Although people’s sensitivity to antinutrients widely differs adequate food processing is initially recommended to reduce antinutritional factors [6]. A person cannot eliminate antinutrients once they have been introduced to the body. Eliminating and reintroducing specific foods that contain antinutrients can clear the correlation between symptoms and effects on human health. In this regard, the biochemical effects of the anti-nutritional factors are an object of research interest [7-10] Most of the secondary metabolites, acting as anti-nutrients, elicit very harmful biological responses, while some of them are widely applied in nutrition and as pharmaco-logically-active agents [11, 12].

Antinutrients are found in their highest concentrations in grains, beans, legumes and nuts, but can also be found in leaves, roots and fruits of certain varieties of plants. The major antinutrients found in plant-based foods are phytates, tannins, lectins, oxalates, etc. Antinutrients in vegetables, whole grains, legumes and nuts are a concern only when a person’s diet is composed exclusively of uncooked plant foods. Oxalate, for instance, prevents calcium from being absorbed in the body by binding with it [13]. Raw spinach, kale, broccoli and soybeans usually contain oxalates [14]. When consuming excessive tannins, which are associated with tea, wine, some fruit, and chocolate, enzymes responsible for protein absorption may be inactivated. Phytates are present in grains, nuts and seeds, while peppers, eggplants, and tomatoes contain lectins. Phytates consumption may lead a lower mineral absorption and lectins are able to cause various reactions to the body [15]. Saponins, on the other hand, have been linked to red blood cells damaging, enzyme inhibition and thyroid function intervention [16].

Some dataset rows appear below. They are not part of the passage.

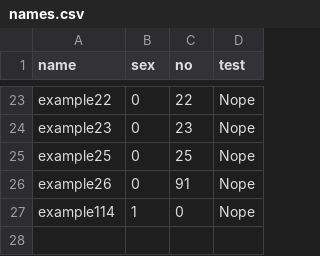
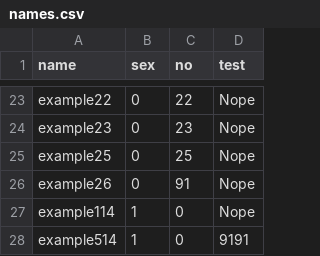
Before and after one commit to ShihaoShen2025/NamePicker, a CSV file: names.csv, drawn as a sheet; only a part is shown, gaps mark what is left out.

```diff
--- a/names.csv
+++ b/names.csv
@@ -27 +27,2 @@ example26,0,91,Nope
 example114,1,0,Nope
+example514,1,0,9191
```
Also changed, not shown: 1 other file.
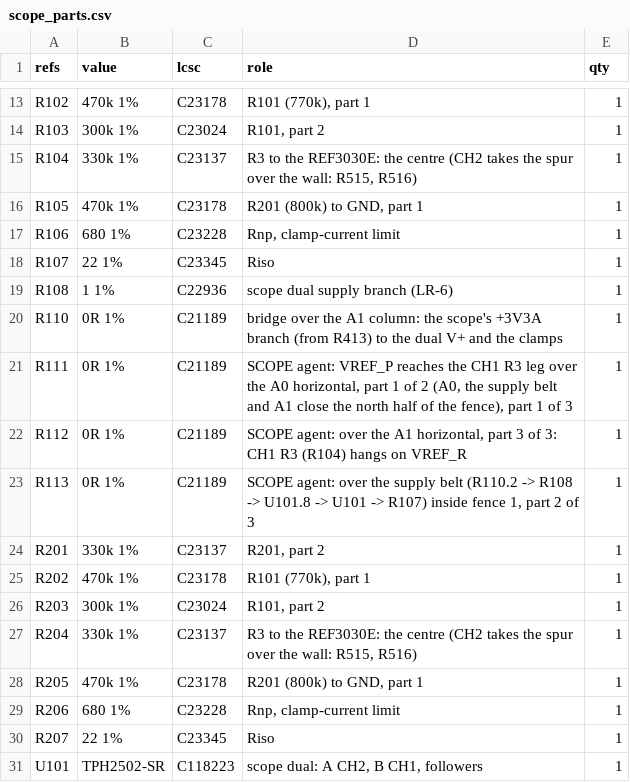
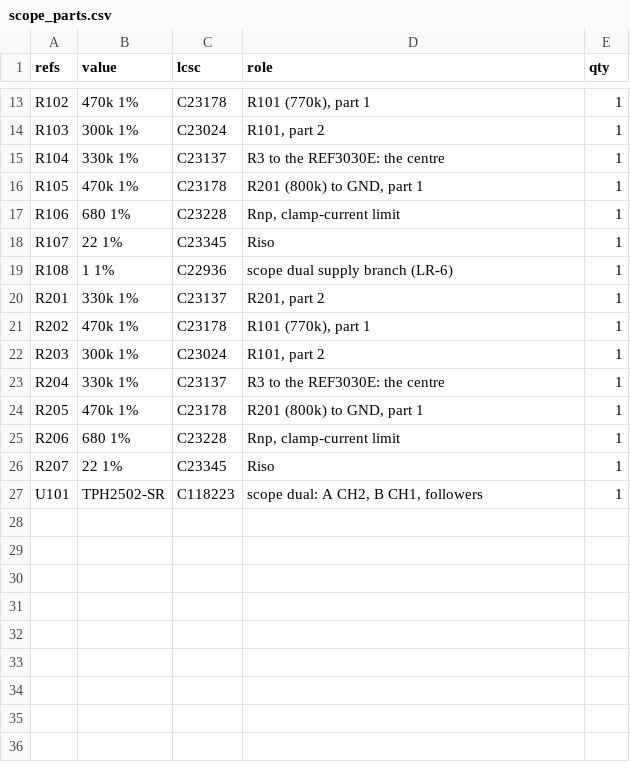
Before and after one commit to jerryrt/due_oscilloscope, a CSV file: hardware/afe-proto/bom/v1/data/scope_parts.csv, drawn as a sheet; only a part is shown, gaps mark what is left out.

```diff
--- a/hardware/afe-proto/bom/v1/data/scope_parts.csv
+++ b/hardware/afe-proto/bom/v1/data/scope_parts.csv
@@ -14,3 +14,3 @@ R102,470k 1%,C23178,"R101 (770k), part 1",1
 R103,300k 1%,C23024,"R101, part 2",1
-R104,330k 1%,C23137,"R3 to the REF3030E: the centre (CH2 takes the spur over the wall: R515, R516)",1
+R104,330k 1%,C23137,R3 to the REF3030E: the centre,1
 R105,470k 1%,C23178,"R201 (800k) to GND, part 1",1
@@ -19,6 +19,2 @@ R107,22 1%,C23345,Riso,1
 R108,1 1%,C22936,scope dual supply branch (LR-6),1
-R110,0R 1%,C21189,bridge over the A1 column: the scope's +3V3A branch (from R413) to the dual V+ and the clamps,1
-R111,0R 1%,C21189,"SCOPE agent: VREF_P reaches the CH1 R3 leg over the A0 horizontal, part 1 of 2 (A0, the supply belt and A1 close the north half of the fence), part 1 of 3",1
-R112,0R 1%,C21189,"SCOPE agent: over the A1 horizontal, part 3 of 3: CH1 R3 (R104) hangs on VREF_R",1
-R113,0R 1%,C21189,"SCOPE agent: over the supply belt (R110.2 -> R108 -> U101.8 -> U101 -> R107) inside fence 1, part 2 of 3",1
 R201,330k 1%,C23137,"R201, part 2",1
@@ -26,3 +22,3 @@ R202,470k 1%,C23178,"R101 (770k), part 1",1
 R203,300k 1%,C23024,"R101, part 2",1
-R204,330k 1%,C23137,"R3 to the REF3030E: the centre (CH2 takes the spur over the wall: R515, R516)",1
+R204,330k 1%,C23137,R3 to the REF3030E: the centre,1
 R205,470k 1%,C23178,"R201 (800k) to GND, part 1",1
```
Also changed, not shown: hardware/afe-proto/bom/v1/data/awg_parts.csv, hardware/afe-proto/bom/v1/data/powercal_parts.csv, 5 other files.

There are several approaches to oppose antinutritional factors. Modern biotechnology`s techniques could reduce the level of certain allergens and antinutrients in food. Genome editing biotechnology can create mutations and substitutions in plant and other eukaryotic cells based on nuclease-based forms of engineering such as the TALENS (Transcription Activator-Like Effector Nucleases) or the CRISPR (Clustered Regularly Interspaced Short Palindromic Repeats)/CRISPR-Associated Systems (CAS) [17, 18]. Providing an enhanced level of prebiotic in the body can positively influence the effects of antinutrients [19]. A classic approach to remove antinutrients is to treat the product thermally, use methods such as extrusion, autoclaving, hydrotechniques, enzymatic and harvest treat-ments, etc. [20].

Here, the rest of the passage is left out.